In the same meeting with singer/composer Xandreli (see last blog #10), I had the opportunity to meet Vicente Lopes Ramos, a seresteiro (seresta musician), to learn about Seresta. In the previous meeting, Wander had just told me about the differences between a Seresta and a Serenata – both are essentially ‘a serenade’, but indicate slightly different musical roots. 


While ‘Serenata’ is a term widely used to encapsulate songs (or a cantata), ‘Seresta’ portrays a unique identity of Brazil, because it inherited musical elements from both the European and African cultures. Considering Diamantina’s significance as a town of diamond mines during the colonial period, it is no wonder that such a musical genre was developed. 


So, how did the Seresta become a popular music genre in Diamantina? 


According to Wander, the beginnings go back to the late 18th Century, when pianos were imported from Europe to the homes in Diamantina. Because of Diamantina’s rich resources and close connection to Rio de Janeiro, having a piano at home was not a rare thing. At home, ‘modinha’ (sentimental songs) were sung. However, having a piano was not everyone’s luxury, and therefore gradually, music was taken to the streets so that it could be shared more widely. 


As the ‘sarau’ (entertainment) became an event shared amongst the common people, so did the music which represented the demographics of Diamantina. The ‘Fandango’ and ‘Lundu’, which are two musical elements of African dance music, were incorporated into the ‘Modinha’. With this fusion, Seresta was developed. 


Although the term ‘Seresta’ was somewhat lost before the 1970s, it was once again revived by one of the exponents of this tradition, the former president Juscelino Kubitschek. Kubitschek joined the Serestas himself, and he once said: ‘A serenade in Diamantina is more beautiful than a night of troubadours in Naples.’ 

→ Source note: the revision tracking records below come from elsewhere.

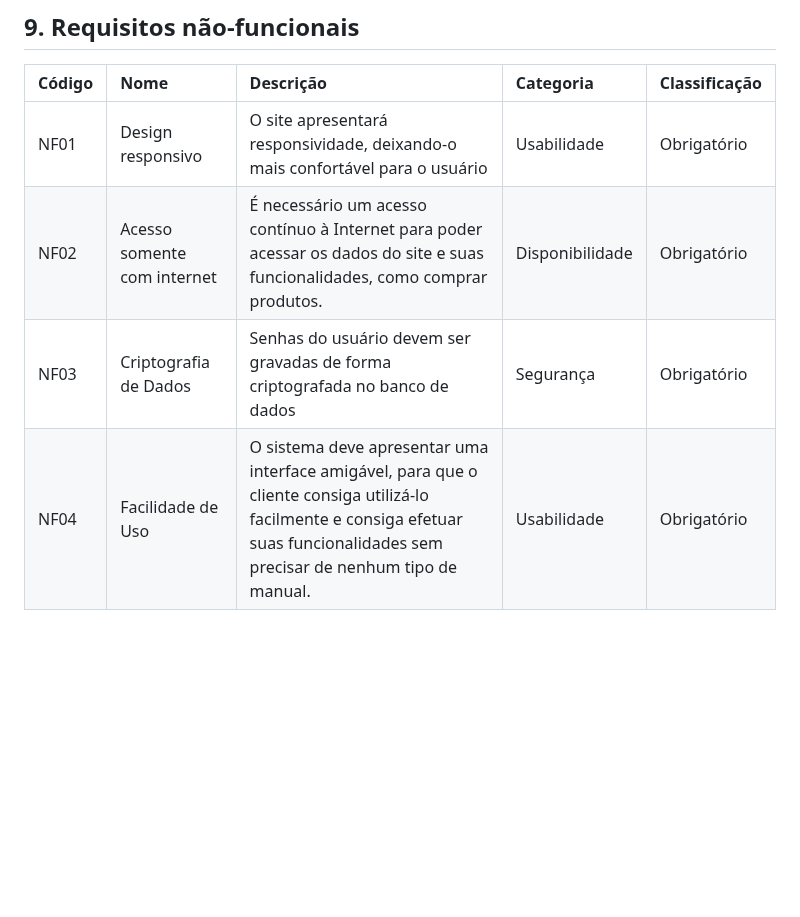
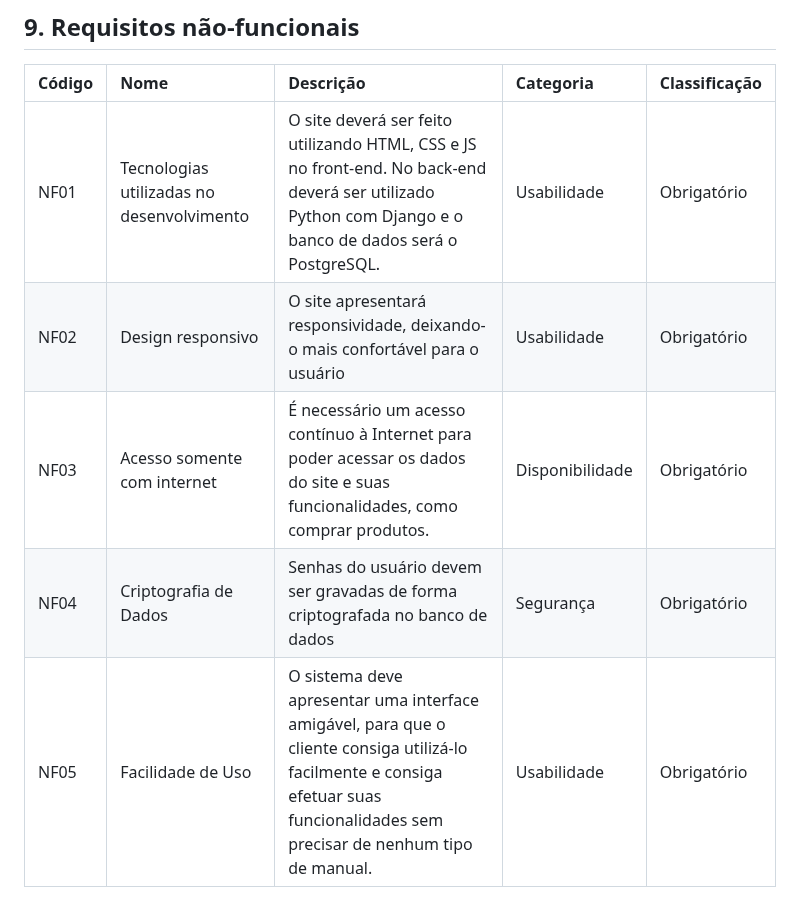
Before and after one commit to PI-InfoWeb-CNAT/2024-suplementos, a Markdown page: docs/README.md, the part around the change. Rendered like a GitHub page; blank space fills up the shorter version.

```diff
--- a/docs/README.md
+++ b/docs/README.md
@@ -67,7 +67,8 @@ Esse projeto consiste em um site voltado para vendas de produtos que pretende fu
 ## 9.	Requisitos não-funcionais
 | Código | Nome | Descrição | Categoria | Classificação |
 |:---  |:--- |:--- |:--- |:--- |
-| NF01	| Design responsivo	| O site apresentará responsividade, deixando-o mais confortável para o usuário | Usabilidade	| Obrigatório
-| NF02	| Acesso somente com internet	| É necessário um acesso contínuo à Internet para poder acessar os dados do site e suas funcionalidades, como comprar produtos.	| Disponibilidade	| Obrigatório
-| NF03	| Criptografia de Dados	| Senhas do usuário devem ser gravadas de forma criptografada no banco de dados	| Segurança	| Obrigatório
-| NF04	| Facilidade de Uso	| O sistema deve apresentar uma interface amigável, para que o cliente consiga utilizá-lo facilmente e consiga efetuar suas funcionalidades sem precisar de nenhum tipo de manual.	| Usabilidade	| Obrigatório
+| NF01	| Tecnologias utilizadas no desenvolvimento 	| O site deverá ser feito utilizando HTML, CSS e JS no front-end. No back-end deverá ser utilizado Python com Django e o banco de dados será o PostgreSQL. | Usabilidade	| Obrigatório
+| NF02	| Design responsivo	| O site apresentará responsividade, deixando-o mais confortável para o usuário | Usabilidade	| Obrigatório
+| NF03	| Acesso somente com internet	| É necessário um acesso contínuo à Internet para poder acessar os dados do site e suas funcionalidades, como comprar produtos.	| Disponibilidade	| Obrigatório
+| NF04	| Criptografia de Dados	| Senhas do usuário devem ser gravadas de forma criptografada no banco de dados	| Segurança	| Obrigatório
+| NF05	| Facilidade de Uso	| O sistema deve apresentar uma interface amigável, para que o cliente consiga utilizá-lo facilmente e consiga efetuar suas funcionalidades sem precisar de nenhum tipo de manual.	| Usabilidade	| Obrigatório
```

Kubitschek joining Seresta in Diamantina
Kubitschek joining Seresta in Diamantina


On the basis of this historical background, I wondered - how does Seresta resonate with the people of Diamantina today? 


Vincente, who is a singer and composer of Seresta, has written over 200 songs. Vicente told me that the themes of these songs vary from romance to the beauty of the city. The structure of these songs are often one simple melodic line with instrumental accompaniment. The common instrumentation includes (but not limited to): Cavaquinho, guitar, pandeiro, flute, clarinet and accordion.


After an introduction, Vicente gave us a special performance of his song, ‘Acorda, Chica’ (which means ‘Awake, Chica da Silva’). Chica da Silva was a significant figure in Diamantina during the 18th Century, who rose from slavery through championing social democracy. 



After listening to Vincente, I recalled the popular Seresta song ‘Oh Minas Gerais / Peixe Vivo’ which I had recorded in London last month (this was filmed to be part of the Vesperata in April, but this is currently being postponed to a later date, due to the lockdown). ‘Oh Minas Gerais / Peixe Vivo’ is a song that has been sung at the Vesperata. 



With a simple, beautiful melody that tells the story of homeland, these songs can be easily sung and shared by everyone (as one can see in the video below). When seeing the various footages of Vesperata with the crowd being immersed in this song, it is clear that the Seresta is still an important vehicle today, to bring people together. I look forward to joining the Seresta at the Vesperata (Date TBA!)